THE RECORDS section start

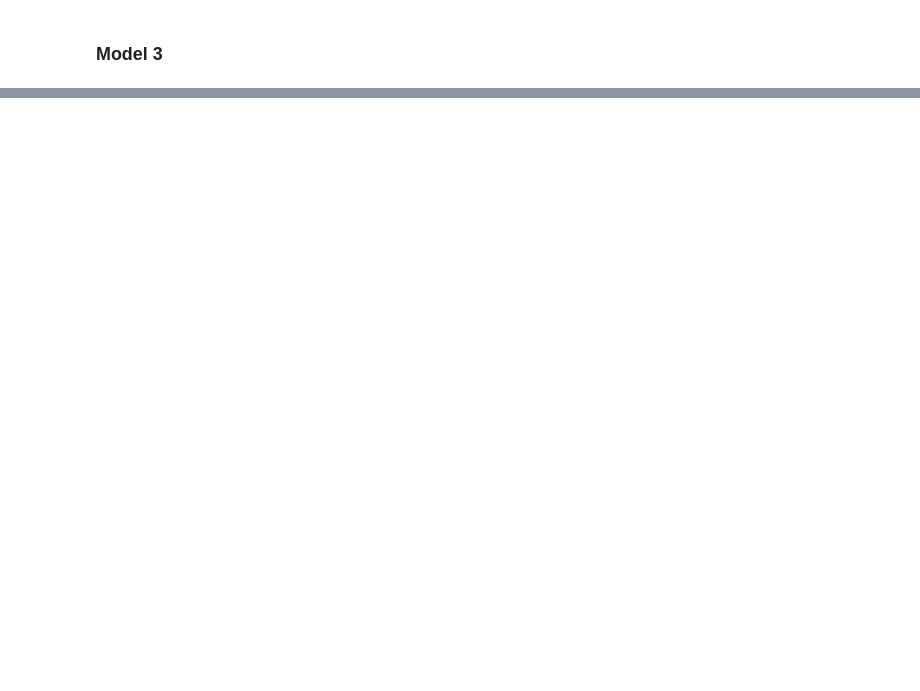
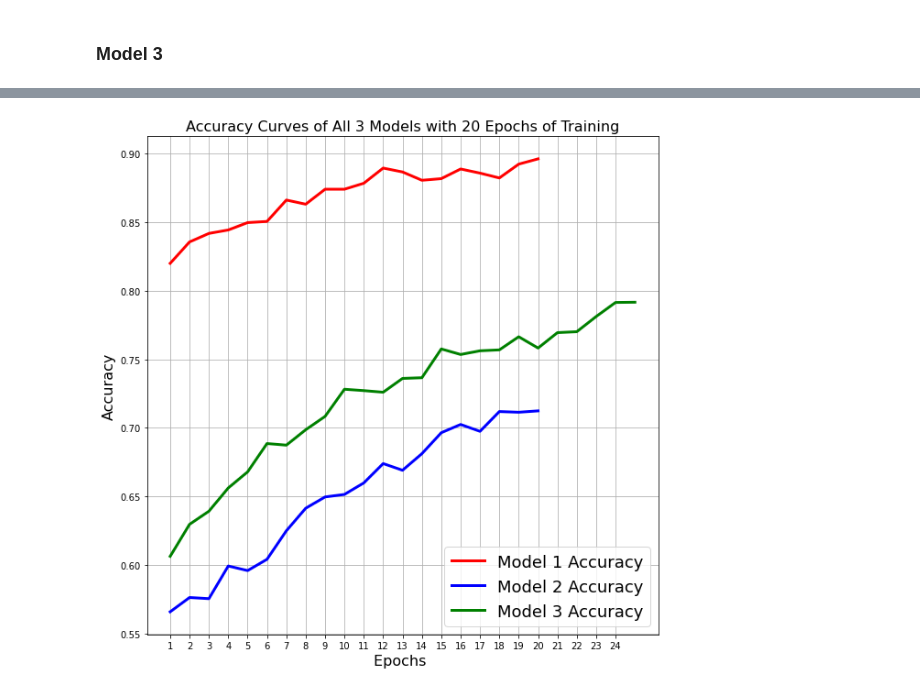
Before and after one commit to Grieze/CSC-767, a Jupyter notebook: Project 1/CNN Project.ipynb, the cells around one changed output, grey strips where cells are left out. Cells and saved outputs as stored; diff of their text form; code cells hidden in the pictures; blank space fills up the shorter version.

```diff
--- a/Project 1/CNN Project.ipynb
+++ b/Project 1/CNN Project.ipynb
@@ -101,7 +101,7 @@ from tensorflow.keras.layers import Conv2D, MaxPooling2D
 
 model = Sequential()
 # Layer 1
-model.add(Conv2D(128, (3, 3), activation = 'relu', input_shape=(150,150,1)))
+model.add(Conv2D(128, (3, 3), activation = 'relu', input_shape=(IMG_SIZE,IMG_SIZE,1)))
 model.add(MaxPooling2D(pool_size=(2, 2)))
 # Layer 2
 model.add(Conv2D(128, (3, 3), activation = 'relu'))
@@ -122,7 +122,7 @@ model.add(Dense(512, activation='relu', kernel_initializer='glorot_normal', kern
 model.add(layers.BatchNormalization())
 # Layer 8
 model.add(Dense(512, activation='relu', kernel_initializer='glorot_normal', kernel_regularizer=keras.regularizers.l2(0.001)))
-model.add(layers.Dropout(0.45))
+model.add(layers.Dropout(0.4))
 # Layer 9
 model.add(Dense(6))
 model.add(Activation('relu'))
@@ -135,3 +153,3 @@ model.summary()
 # %%
-model.fit(X_train, y_train, batch_size=128, epochs=20,
+model1 = model.fit(X_train, y_train, batch_size=128, epochs=25,
                                    verbose=1, validation_data=(X_valid, y_valid))
@@ -201,7 +225,7 @@ Trainable params: 9,981,574
 Non-trainable params: 0
 _________________________________________________________________
 # %%
-model2.fit(X_train, y_train, batch_size=128, epochs=20,
+model2 = model2.fit(X_train, y_train, batch_size=128, epochs=25,
                                    verbose=1, validation_data=(X_valid, y_valid))
 # %% [output]
 Train on 5956 samples, validate on 1702 samples
@@ -276,5 +299,5 @@ Trainable params: 19,450,886
 Non-trainable params: 0
 _________________________________________________________________
 # %%
-model3.fit(X_train, y_train, batch_size=256, epochs=25,
+model3 = model3.fit(X_train, y_train, batch_size=256, epochs=25,
                                    verbose=1, validation_data=(X_valid, y_valid))
@@ -280,0 +322,14 @@ model3.fit(X_train, y_train, batch_size=256, epochs=25,
+# %%
+# Plotting all 3 models accuracy scores
+plt.figure(figsize=[10,10])
+plt.plot(model1.history['accuracy'], 'r', linewidth=3.0)
+plt.plot(model2.history['accuracy'],'b',linewidth=3.0)
+plt.plot(model3.history['accuracy'],'g',linewidth=3.0)
+plt.legend(['Model 1 Accuracy', 'Model 2 Accuracy', 'Model 3 Accuracy'],fontsize=18)
+plt.xlabel('Epochs ',fontsize=16)
+plt.xticks([i for i in range(0,24)],[i for i in range(1,25)])
+plt.ylabel('Accuracy',fontsize=16)
+plt.title('Accuracy Curves of All 3 Models with 20 Epochs of Training',fontsize=16)
+plt.grid()
+# %% [output]
+[figure, added]
```
Also changed, not shown: parts of 20 cells of this notebook.
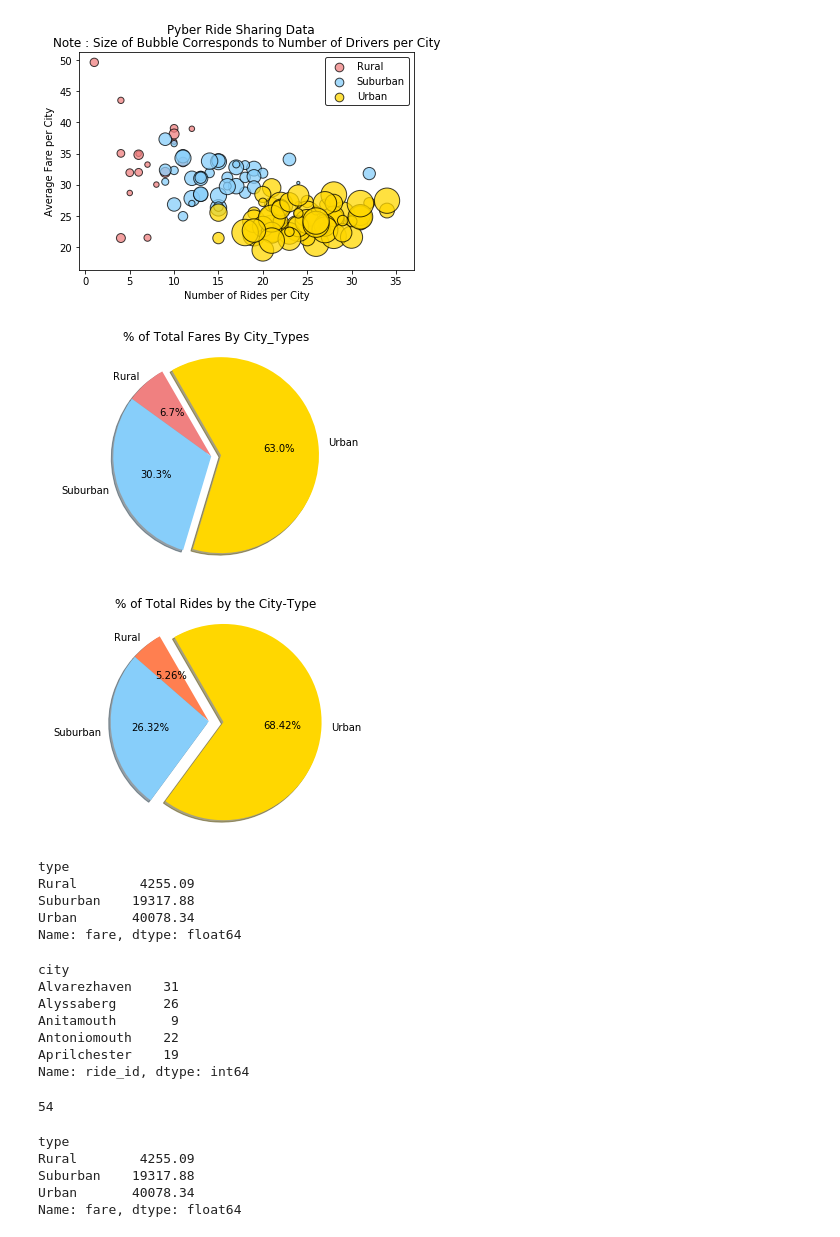
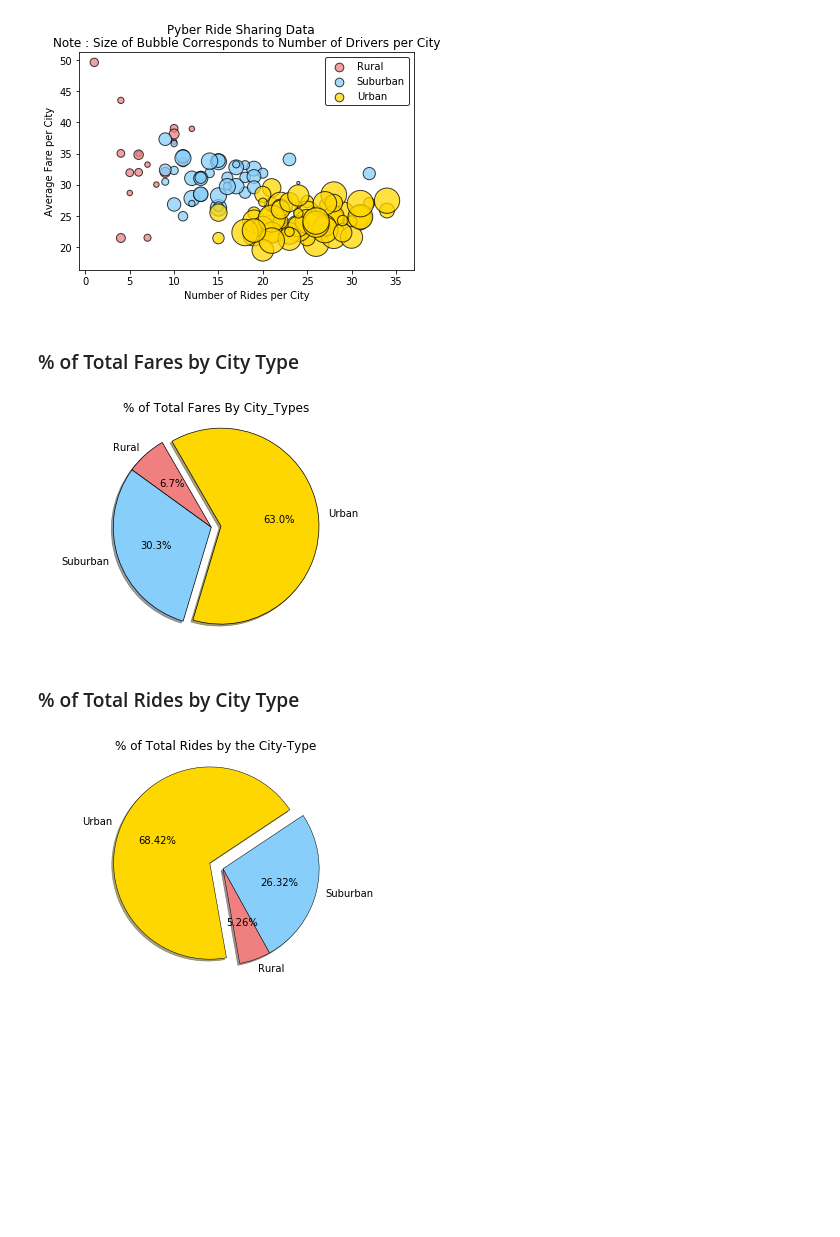
Before and after one commit to gayatripingale/Homework, a Jupyter notebook: Matplotlib/Pyber_RideSharing_Matplotlib.ipynb, the cells around one changed output. Drawn from its saved outputs; the diff is of its cells as text; code cells hidden in the pictures; blank space fills up the shorter version.

Commit message:
Changed the parameters of plots

```diff
--- a/Matplotlib/Pyber_RideSharing_Matplotlib.ipynb
+++ b/Matplotlib/Pyber_RideSharing_Matplotlib.ipynb
@@ -156,54 +153,38 @@ total_drivers = merged_df['driver_count'].value_counts()
+# %% [markdown]
+### % of Total Fares by City Type ###
 # %%
-# Pie plots for: % of Total Fares by City-Type
+# Pie plots for: % of Total Fares by city-type
 
-# Calculate Total Fare by City Type
+# Calculate Total Fare by city-type
 total_fare = merged_df.groupby(['type']).fare.sum()
+
 # Labels for the sections of our pie chart
 labels = ["Rural","Suburban","Urban" ]
 # The colors of each section of the pie chart
 colors = ["lightcoral","lightskyblue","Gold"]
 explode = (0,0,0.1)
 plt.title("% of Total Fares By City_Types")
-plt.pie(total_fare,explode=explode, labels=labels, colors=colors, autopct="%1.1f%%",shadow=True, startangle=120)
+plt.pie(total_fare,explode=explode, labels=labels, colors=colors, autopct="%1.1f%%",shadow=True, startangle=120,wedgeprops={'linewidth':0.7,'edgecolor':'black'})
 plt.axis("equal")
 plt.savefig
 plt.show()
 # %% [output]
-[figure, old version]
+[figure, new version]
+# %% [markdown]
+### % of Total Rides by City Type ###
 # %%
-# Pie Chart for: % of Total Rides by the City-Type
+# Pie Chart for: % of Total Rides by the city-cype
 
-# Calculate the total Number Of Rides by the City-Type
+# Calculate the total Number Of Rides by the city-type
 total_rides_by_type = merged_df.groupby(['type']).ride_id.count()
+
 labels = ["Rural","Suburban","Urban"]
-colors = ["Coral","lightskyblue","Gold"]
+colors = ["lightcoral","lightskyblue","Gold"]
 explode =(0,0,0.15)
 plt.title("% of Total Rides by the City-Type")
-plt.pie(total_rides_by_type,labels=labels, explode=explode, colors=colors,autopct="%.2f%%", shadow=True, startangle=120)
+plt.pie(total_rides_by_type,labels=labels, explode=explode, colors=colors,autopct="%.2f%%", shadow=True, startangle=-80,wedgeprops={'linewidth':0.5,'edgecolor':'black'})
 plt.axis('equal')
 plt.savefig
 plt.show()
 # %% [output]
-[figure, old version]
+[figure, new version]
-# %%
-total_fare.head()
-# %% [output]
-type
-Rural        4255.09
-Suburban    19317.88
-Urban       40078.34
-Name: fare, dtype: float64
-# %%
-total_rides.head()
-# %% [output]
-city
-Alvarezhaven    31
-Alyssaberg      26
-Anitamouth       9
-Antoniomouth    22
-Aprilchester    19
-Name: ride_id, dtype: int64
-# %%
-len(total_drivers)
-# %% [output]
-54
@@ -216,8 +190,0 @@ total_drivers_by_type = merged_df.groupby(['type']).driver_count.count()
-# %%
-total_fare_by_type.head()
-# %% [output]
-type
-Rural        4255.09
-Suburban    19317.88
-Urban       40078.34
-Name: fare, dtype: float64
```
Also changed, not shown: parts of 7 cells of this notebook.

THE RECORDS section end

# [YOUR INSTRUCTIONS]
Restate each entry word for word; pictures stay out of the copy.

# [RESPONSE TO THIS TASK]
Before and after one commit to Grieze/CSC-767, a Jupyter notebook: Project 1/CNN Project.ipynb, the cells around one changed output, grey strips where cells are left out. Cells and saved outputs as stored; diff of their text form; code cells hidden in the pictures; blank space fills up the shorter version.

```diff
--- a/Project 1/CNN Project.ipynb
+++ b/Project 1/CNN Project.ipynb
@@ -101,7 +101,7 @@ from tensorflow.keras.layers import Conv2D, MaxPooling2D
 
 model = Sequential()
 # Layer 1
-model.add(Conv2D(128, (3, 3), activation = 'relu', input_shape=(150,150,1)))
+model.add(Conv2D(128, (3, 3), activation = 'relu', input_shape=(IMG_SIZE,IMG_SIZE,1)))
 model.add(MaxPooling2D(pool_size=(2, 2)))
 # Layer 2
 model.add(Conv2D(128, (3, 3), activation = 'relu'))
@@ -122,7 +122,7 @@ model.add(Dense(512, activation='relu', kernel_initializer='glorot_normal', kern
 model.add(layers.BatchNormalization())
 # Layer 8
 model.add(Dense(512, activation='relu', kernel_initializer='glorot_normal', kernel_regularizer=keras.regularizers.l2(0.001)))
-model.add(layers.Dropout(0.45))
+model.add(layers.Dropout(0.4))
 # Layer 9
 model.add(Dense(6))
 model.add(Activation('relu'))
@@ -135,3 +153,3 @@ model.summary()
 # %%
-model.fit(X_train, y_train, batch_size=128, epochs=20,
+model1 = model.fit(X_train, y_train, batch_size=128, epochs=25,
                                    verbose=1, validation_data=(X_valid, y_valid))
@@ -201,7 +225,7 @@ Trainable params: 9,981,574
 Non-trainable params: 0
 _________________________________________________________________
 # %%
-model2.fit(X_train, y_train, batch_size=128, epochs=20,
+model2 = model2.fit(X_train, y_train, batch_size=128, epochs=25,
                                    verbose=1, validation_data=(X_valid, y_valid))
 # %% [output]
 Train on 5956 samples, validate on 1702 samples
@@ -276,5 +299,5 @@ Trainable params: 19,450,886
 Non-trainable params: 0
 _________________________________________________________________
 # %%
-model3.fit(X_train, y_train, batch_size=256, epochs=25,
+model3 = model3.fit(X_train, y_train, batch_size=256, epochs=25,
                                    verbose=1, validation_data=(X_valid, y_valid))
@@ -280,0 +322,14 @@ model3.fit(X_train, y_train, batch_size=256, epochs=25,
+# %%
+# Plotting all 3 models accuracy scores
+plt.figure(figsize=[10,10])
+plt.plot(model1.history['accuracy'], 'r', linewidth=3.0)
+plt.plot(model2.history['accuracy'],'b',linewidth=3.0)
+plt.plot(model3.history['accuracy'],'g',linewidth=3.0)
+plt.legend(['Model 1 Accuracy', 'Model 2 Accuracy', 'Model 3 Accuracy'],fontsize=18)
+plt.xlabel('Epochs ',fontsize=16)
+plt.xticks([i for i in range(0,24)],[i for i in range(1,25)])
+plt.ylabel('Accuracy',fontsize=16)
+plt.title('Accuracy Curves of All 3 Models with 20 Epochs of Training',fontsize=16)
+plt.grid()
+# %% [output]
+[figure, added]
```
Also changed, not shown: parts of 20 cells of this notebook.
Before and after one commit to gayatripingale/Homework, a Jupyter notebook: Matplotlib/Pyber_RideSharing_Matplotlib.ipynb, the cells around one changed output. Drawn from its saved outputs; the diff is of its cells as text; code cells hidden in the pictures; blank space fills up the shorter version.

Commit message:
Changed the parameters of plots

```diff
--- a/Matplotlib/Pyber_RideSharing_Matplotlib.ipynb
+++ b/Matplotlib/Pyber_RideSharing_Matplotlib.ipynb
@@ -156,54 +153,38 @@ total_drivers = merged_df['driver_count'].value_counts()
+# %% [markdown]
+### % of Total Fares by City Type ###
 # %%
-# Pie plots for: % of Total Fares by City-Type
+# Pie plots for: % of Total Fares by city-type
 
-# Calculate Total Fare by City Type
+# Calculate Total Fare by city-type
 total_fare = merged_df.groupby(['type']).fare.sum()
+
 # Labels for the sections of our pie chart
 labels = ["Rural","Suburban","Urban" ]
 # The colors of each section of the pie chart
 colors = ["lightcoral","lightskyblue","Gold"]
 explode = (0,0,0.1)
 plt.title("% of Total Fares By City_Types")
-plt.pie(total_fare,explode=explode, labels=labels, colors=colors, autopct="%1.1f%%",shadow=True, startangle=120)
+plt.pie(total_fare,explode=explode, labels=labels, colors=colors, autopct="%1.1f%%",shadow=True, startangle=120,wedgeprops={'linewidth':0.7,'edgecolor':'black'})
 plt.axis("equal")
 plt.savefig
 plt.show()
 # %% [output]
-[figure, old version]
+[figure, new version]
+# %% [markdown]
+### % of Total Rides by City Type ###
 # %%
-# Pie Chart for: % of Total Rides by the City-Type
+# Pie Chart for: % of Total Rides by the city-cype
 
-# Calculate the total Number Of Rides by the City-Type
+# Calculate the total Number Of Rides by the city-type
 total_rides_by_type = merged_df.groupby(['type']).ride_id.count()
+
 labels = ["Rural","Suburban","Urban"]
-colors = ["Coral","lightskyblue","Gold"]
+colors = ["lightcoral","lightskyblue","Gold"]
 explode =(0,0,0.15)
 plt.title("% of Total Rides by the City-Type")
-plt.pie(total_rides_by_type,labels=labels, explode=explode, colors=colors,autopct="%.2f%%", shadow=True, startangle=120)
+plt.pie(total_rides_by_type,labels=labels, explode=explode, colors=colors,autopct="%.2f%%", shadow=True, startangle=-80,wedgeprops={'linewidth':0.5,'edgecolor':'black'})
 plt.axis('equal')
 plt.savefig
 plt.show()
 # %% [output]
-[figure, old version]
+[figure, new version]
-# %%
-total_fare.head()
-# %% [output]
-type
-Rural        4255.09
-Suburban    19317.88
-Urban       40078.34
-Name: fare, dtype: float64
-# %%
-total_rides.head()
-# %% [output]
-city
-Alvarezhaven    31
-Alyssaberg      26
-Anitamouth       9
-Antoniomouth    22
-Aprilchester    19
-Name: ride_id, dtype: int64
-# %%
-len(total_drivers)
-# %% [output]
-54
@@ -216,8 +190,0 @@ total_drivers_by_type = merged_df.groupby(['type']).driver_count.count()
-# %%
-total_fare_by_type.head()
-# %% [output]
-type
-Rural        4255.09
-Suburban    19317.88
-Urban       40078.34
-Name: fare, dtype: float64
```
Also changed, not shown: parts of 7 cells of this notebook.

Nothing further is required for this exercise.